Find every line in the records below that contains "className", and copy it.

= Beginning of Section =

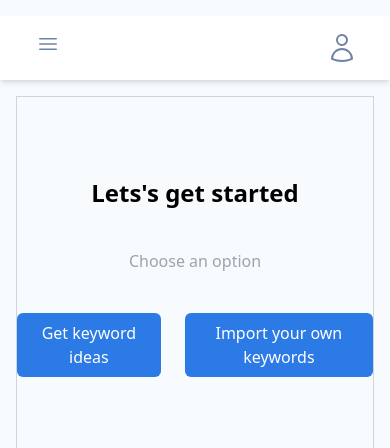
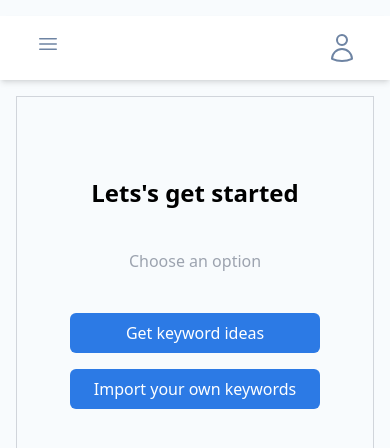
Before and after one commit to atuldedha/pushkar-project, a Next.js app: page /report in a window 390 px wide. Shown: the top 448 px of the page. Built offline with nearby package versions, Linux system fonts and the light colour scheme.

Commit message:
Responsive Report page

```diff
--- a/pages/report.js
+++ b/pages/report.js
@@ -11,7 +11,7 @@
           Choose an option
         </span>
 
-        <div className="flex items-center space-x-6">
+        <div className="flex flex-col md:items-center md:flex-row space-y-4 space-x-0 md:space-y-0 md:space-x-6">
           <button className="py-2 px-6 bg-blue1 text-white text-base font-sans font-medium rounded-md hover:bg-blue-600">
             Get keyword ideas
           </button>
```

= End of Section =

Result below:
-        <div className="flex items-center space-x-6">
+        <div className="flex flex-col md:items-center md:flex-row space-y-4 space-x-0 md:space-y-0 md:space-x-6">
           <button className="py-2 px-6 bg-blue1 text-white text-base font-sans font-medium rounded-md hover:bg-blue-600">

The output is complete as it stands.